Case Summary: Sole Legal Physical Custody Awarded to Dad

Recently, our office assisted a Dad who wanted to obtain sole residential and sole legal custody of his two young children.  He was a young father, only 21 years old, but he had already demonstrated a level a maturity of someone much older.  He had been taking care of the children for about a year with little to no support or even contact from the children’s mother.

The Dad, acting on his own without the assistance of an attorney, filed for custody with the Circuit Court for Montgomery County, MD.  When he filed for custody, he never anticipated that the children’s mother would fight him.

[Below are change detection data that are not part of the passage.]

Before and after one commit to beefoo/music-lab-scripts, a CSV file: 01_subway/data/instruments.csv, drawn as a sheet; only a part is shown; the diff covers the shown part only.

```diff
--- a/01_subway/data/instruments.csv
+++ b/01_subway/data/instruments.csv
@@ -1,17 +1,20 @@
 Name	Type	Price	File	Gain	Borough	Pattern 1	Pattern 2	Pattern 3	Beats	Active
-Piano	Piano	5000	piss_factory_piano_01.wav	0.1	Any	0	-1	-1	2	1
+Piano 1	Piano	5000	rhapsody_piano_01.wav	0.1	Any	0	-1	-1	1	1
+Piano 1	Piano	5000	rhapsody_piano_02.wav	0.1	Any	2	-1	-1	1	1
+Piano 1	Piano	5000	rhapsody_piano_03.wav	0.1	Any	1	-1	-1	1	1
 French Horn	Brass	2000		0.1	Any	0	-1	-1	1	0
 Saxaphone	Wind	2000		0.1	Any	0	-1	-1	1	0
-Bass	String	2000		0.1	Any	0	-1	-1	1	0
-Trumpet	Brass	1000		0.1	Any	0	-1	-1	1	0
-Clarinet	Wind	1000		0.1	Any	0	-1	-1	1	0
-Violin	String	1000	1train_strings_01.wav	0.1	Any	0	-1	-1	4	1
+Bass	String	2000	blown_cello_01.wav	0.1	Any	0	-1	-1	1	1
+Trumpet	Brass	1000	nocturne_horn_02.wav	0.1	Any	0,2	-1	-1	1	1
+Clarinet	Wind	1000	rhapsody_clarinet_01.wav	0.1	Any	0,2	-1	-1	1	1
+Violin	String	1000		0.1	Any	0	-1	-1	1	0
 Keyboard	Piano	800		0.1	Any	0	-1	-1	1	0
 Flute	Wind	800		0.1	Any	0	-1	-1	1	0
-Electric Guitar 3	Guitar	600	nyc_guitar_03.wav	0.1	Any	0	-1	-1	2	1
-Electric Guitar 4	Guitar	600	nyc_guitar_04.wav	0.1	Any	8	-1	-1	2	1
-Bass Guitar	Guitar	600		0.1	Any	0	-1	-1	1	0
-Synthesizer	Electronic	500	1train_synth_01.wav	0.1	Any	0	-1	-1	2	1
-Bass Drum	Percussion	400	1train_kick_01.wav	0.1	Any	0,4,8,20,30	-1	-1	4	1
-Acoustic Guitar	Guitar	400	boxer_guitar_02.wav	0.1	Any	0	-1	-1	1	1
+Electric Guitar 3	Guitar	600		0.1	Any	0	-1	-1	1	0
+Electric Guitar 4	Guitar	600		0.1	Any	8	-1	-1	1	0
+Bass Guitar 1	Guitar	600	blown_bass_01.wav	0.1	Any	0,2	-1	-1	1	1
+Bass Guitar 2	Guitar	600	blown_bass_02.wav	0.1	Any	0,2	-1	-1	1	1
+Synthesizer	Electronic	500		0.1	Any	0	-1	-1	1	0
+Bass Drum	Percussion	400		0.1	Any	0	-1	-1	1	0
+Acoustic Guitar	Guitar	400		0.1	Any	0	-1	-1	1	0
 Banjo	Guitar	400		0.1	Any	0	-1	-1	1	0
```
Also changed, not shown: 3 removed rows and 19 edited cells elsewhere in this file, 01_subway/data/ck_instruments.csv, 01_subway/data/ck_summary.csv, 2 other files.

However, that is exactly what happened.  After being served, the children’s mother hired an attorney, who immediately opposed the Dad’s request for sole custody and filed for joint custody on the mother’s behalf.

By the time the Dad had saved a little money to hire an attorney and had sought assistance from our experienced family law attorneys, the custody merits trial was less than one week away.  The Dad came to our office petrified and nervous that he was going to lose custody of his children.  He believed that the Court would favor the mother solely because she was the mother and she would automatically get joint custody even if that wasn’t in the best interest of the children.

During a lengthy initial consultation with one of our family law attorneys, the custody process was explained to the Dad in great detail including the difference between sole and joint custody and the difference between residential and legal custody.  It was also explained that in Maryland, the Judge has a great deal of discretion in determining what is in the best interest of the children and awarding custody.

After thoroughly explaining what would happen during the custody merits hearing, the Dad still had a valid fear and concern that if a Judge were to decide custody the ruling might not be in his favor, which is always a risk any time one goes to trial or a hearing.  Therefore, it was very important to the Dad that an agreement, also called a Consent Custody Order, try and be negotiated with the children’s mother.  Our family law attorneys recommended filing a Motion for Continuance with the Court, which would the delay the custody merits hearing for a few weeks in order to allow a possible agreement to be reached.

After the Motion for Continuance was granted, our attorneys immediately took action.  They served the mother with discovery requests and entered into negotiations with her attorney in an attempt to reach an agreement.  An agreement was reached that was in the best interest of the children and the Dad.

However, a week before the custody merits hearing was to take place, the children’s mother, who had fired her own attorney and was acting pro se (without representation), refused to sign the Consent Custody Order that had been prepared.

While the fact that the mother was refusing to sign the Consent Custody Order mere days before the hearing would have caused an inexperienced family law attorney to panic – not our family law attorney.  Our attorneys are always prepared for every possible contingency.

In this case, our attorneys had already drafted the direct examination questions they were planning to ask our client and his witnesses.  Upon learning the mother would not sign the Consent Custody Order, our attorneys prepared the Dad and his witnesses for trial by going over every question they intended to ask during direct examination as well as discussing possible topics the mother might ask during her cross examination.

At the conclusion of the hearing, the Judge awarded our client, the Dad, sole residential and sole legal custody of his two minor children and this young family remained intact.  The Judge did award the mother visitation but did not set a formal visitation schedule.  Based on the evidence and testimony produced and elicited by our family law attorneys at trial, the Judge felt it would be in the best interest of the children for the Dad to determine when visitation would be appropriate.